Hollywood isn’t a place. It’s a beacon. And like the other clusters of production, not at all coincidently placed in the elite capitals of liberal America—Silicon Valley, New York, Boston—that are the global captains of industry in technology, finance, biotech and others, it draws the world to its gate. For those of us that live and work there, the no nonsense message that hurts people’s feelings that we subscribe to is that diversity isn’t a goal. It’s a reality.

And you can’t stop it if you care about being great.

Because when you’re where something happens, the people will come. Like America for the last three centuries, the people will come.  And if you try to stop them, you won’t be great for long.

Maybe Beck is on to something. Maybe they can build a conservative Hollywood and make it great. When that happens though, they shouldn’t be surprised when people from other places start knocking at the door to be a part of it.

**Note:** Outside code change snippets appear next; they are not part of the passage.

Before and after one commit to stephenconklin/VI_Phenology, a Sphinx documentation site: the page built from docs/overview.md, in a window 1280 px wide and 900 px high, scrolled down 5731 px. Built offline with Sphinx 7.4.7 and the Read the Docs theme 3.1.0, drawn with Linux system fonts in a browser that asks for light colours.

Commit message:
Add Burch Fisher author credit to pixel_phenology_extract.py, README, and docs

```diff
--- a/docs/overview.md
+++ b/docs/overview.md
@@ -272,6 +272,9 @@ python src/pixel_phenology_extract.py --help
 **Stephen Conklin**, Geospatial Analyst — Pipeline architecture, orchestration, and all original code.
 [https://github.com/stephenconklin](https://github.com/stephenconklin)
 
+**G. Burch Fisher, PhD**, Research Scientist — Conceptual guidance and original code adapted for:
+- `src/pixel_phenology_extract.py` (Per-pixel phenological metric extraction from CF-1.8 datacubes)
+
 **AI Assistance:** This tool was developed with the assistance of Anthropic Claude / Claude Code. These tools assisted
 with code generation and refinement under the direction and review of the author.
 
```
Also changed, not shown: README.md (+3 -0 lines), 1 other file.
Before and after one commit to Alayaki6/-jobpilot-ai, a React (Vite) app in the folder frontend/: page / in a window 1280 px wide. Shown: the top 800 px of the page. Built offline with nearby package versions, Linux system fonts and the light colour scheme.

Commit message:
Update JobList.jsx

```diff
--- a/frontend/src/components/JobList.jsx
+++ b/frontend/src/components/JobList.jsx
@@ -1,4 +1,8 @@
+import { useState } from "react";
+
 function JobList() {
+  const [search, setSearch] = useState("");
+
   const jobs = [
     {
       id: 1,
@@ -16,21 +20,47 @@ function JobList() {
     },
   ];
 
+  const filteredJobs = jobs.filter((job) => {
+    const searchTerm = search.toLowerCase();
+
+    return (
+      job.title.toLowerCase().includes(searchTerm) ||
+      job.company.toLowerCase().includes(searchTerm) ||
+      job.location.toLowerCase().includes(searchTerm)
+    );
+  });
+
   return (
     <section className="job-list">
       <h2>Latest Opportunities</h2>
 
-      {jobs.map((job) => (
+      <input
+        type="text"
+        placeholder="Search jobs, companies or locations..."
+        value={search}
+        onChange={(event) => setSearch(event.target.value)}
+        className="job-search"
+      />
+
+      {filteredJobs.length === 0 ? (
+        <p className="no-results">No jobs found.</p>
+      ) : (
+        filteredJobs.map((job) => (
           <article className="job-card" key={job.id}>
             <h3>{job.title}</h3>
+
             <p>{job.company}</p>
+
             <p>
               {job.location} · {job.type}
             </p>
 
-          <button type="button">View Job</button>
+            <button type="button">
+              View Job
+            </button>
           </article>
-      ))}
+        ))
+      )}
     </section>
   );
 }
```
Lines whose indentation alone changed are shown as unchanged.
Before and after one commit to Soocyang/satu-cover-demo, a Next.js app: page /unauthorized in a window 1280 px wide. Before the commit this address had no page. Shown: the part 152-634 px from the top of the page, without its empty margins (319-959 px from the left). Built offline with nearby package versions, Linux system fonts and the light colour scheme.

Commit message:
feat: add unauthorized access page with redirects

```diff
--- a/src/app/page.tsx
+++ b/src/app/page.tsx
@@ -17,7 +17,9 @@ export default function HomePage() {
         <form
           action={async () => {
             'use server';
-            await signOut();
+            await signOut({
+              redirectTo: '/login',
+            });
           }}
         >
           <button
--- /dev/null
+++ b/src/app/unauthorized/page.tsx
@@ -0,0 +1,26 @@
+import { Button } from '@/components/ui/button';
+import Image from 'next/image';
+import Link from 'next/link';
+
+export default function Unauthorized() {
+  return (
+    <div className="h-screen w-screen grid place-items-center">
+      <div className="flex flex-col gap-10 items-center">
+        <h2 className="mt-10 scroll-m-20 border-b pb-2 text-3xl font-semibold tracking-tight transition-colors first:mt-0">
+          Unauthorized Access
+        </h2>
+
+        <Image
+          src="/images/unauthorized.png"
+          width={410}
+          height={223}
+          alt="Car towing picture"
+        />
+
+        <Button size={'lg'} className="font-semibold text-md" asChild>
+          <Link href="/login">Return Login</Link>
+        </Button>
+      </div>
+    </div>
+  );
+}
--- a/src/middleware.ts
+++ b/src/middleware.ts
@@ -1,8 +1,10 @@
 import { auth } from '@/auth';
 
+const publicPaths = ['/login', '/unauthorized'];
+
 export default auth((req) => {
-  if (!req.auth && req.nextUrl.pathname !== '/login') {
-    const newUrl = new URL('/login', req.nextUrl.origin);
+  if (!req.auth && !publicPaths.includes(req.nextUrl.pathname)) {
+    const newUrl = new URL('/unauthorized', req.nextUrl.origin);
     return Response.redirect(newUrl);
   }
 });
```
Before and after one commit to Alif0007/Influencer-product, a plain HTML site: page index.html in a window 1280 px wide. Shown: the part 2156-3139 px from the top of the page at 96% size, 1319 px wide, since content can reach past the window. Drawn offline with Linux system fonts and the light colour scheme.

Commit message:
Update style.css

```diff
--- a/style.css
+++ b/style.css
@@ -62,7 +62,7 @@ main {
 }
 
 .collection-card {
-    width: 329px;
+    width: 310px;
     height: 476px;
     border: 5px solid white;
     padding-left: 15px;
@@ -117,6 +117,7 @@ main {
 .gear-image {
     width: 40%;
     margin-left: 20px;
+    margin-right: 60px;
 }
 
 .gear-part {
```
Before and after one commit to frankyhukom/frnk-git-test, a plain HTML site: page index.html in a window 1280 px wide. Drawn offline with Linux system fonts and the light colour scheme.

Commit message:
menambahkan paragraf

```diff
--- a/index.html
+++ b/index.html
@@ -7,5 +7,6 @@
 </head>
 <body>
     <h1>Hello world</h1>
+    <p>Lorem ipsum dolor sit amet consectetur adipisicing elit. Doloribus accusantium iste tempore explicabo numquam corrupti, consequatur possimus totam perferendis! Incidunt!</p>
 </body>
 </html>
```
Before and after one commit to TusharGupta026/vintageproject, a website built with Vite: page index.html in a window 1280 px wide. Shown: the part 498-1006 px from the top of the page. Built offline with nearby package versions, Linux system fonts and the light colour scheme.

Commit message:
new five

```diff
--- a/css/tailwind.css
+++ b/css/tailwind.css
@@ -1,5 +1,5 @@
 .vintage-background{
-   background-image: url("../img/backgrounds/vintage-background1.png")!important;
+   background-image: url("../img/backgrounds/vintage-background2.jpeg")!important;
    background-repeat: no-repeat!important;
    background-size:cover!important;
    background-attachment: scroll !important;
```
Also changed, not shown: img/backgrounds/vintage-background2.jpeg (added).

And then they’ll have a choice of their own. Let them in. Or let the world pass them by. And be great no more.

The institutions of industry in America whose narrow focus on production, innovation and industrial progress allows for a broad interpretation of the definition of an in group:

Those that can are welcome.

Those that can’t, aren’t.

Nothing else matters.

Is there anything more American than that?


3 replies »

  1. Insightful, as always, Sean.

    In the last paragraph, you might want to take out the word “whose”. Or else bullet point the first three sentences after that sentence ends with the colon [“:”], since I think that is what you refer to by “whose”?

    Or just leave it the way it is.

    Either way, your observations are, as always, compelling.

    Thank you.

    On Mon, Mar 5, 2018 at 11:03 AM, Chartwell West wrote:

    > Sean Patrick Hughes posted: “A century ago, people started making movies > as far away from New Jersey as possible in order to keep Thomas Edison’s > Motion Picture Patents Company from enforcing the patents they had on all > motion pictures. In 1910 D.W. Griffin made one in the recently” >


  2. So Hollywood who is as elitist and close minded as Glenn Beck, is a beacon? Maybe I’m missing the point, but polarizing sides like Hollywood elite, or right wing political commentators like Beck are not going to bring the divide of the country closer…regardless of where they are from.


  3. To quote a meme I saw on Pinterest, “When will the people realize that the left wing and the right wing are both part of the same bird.”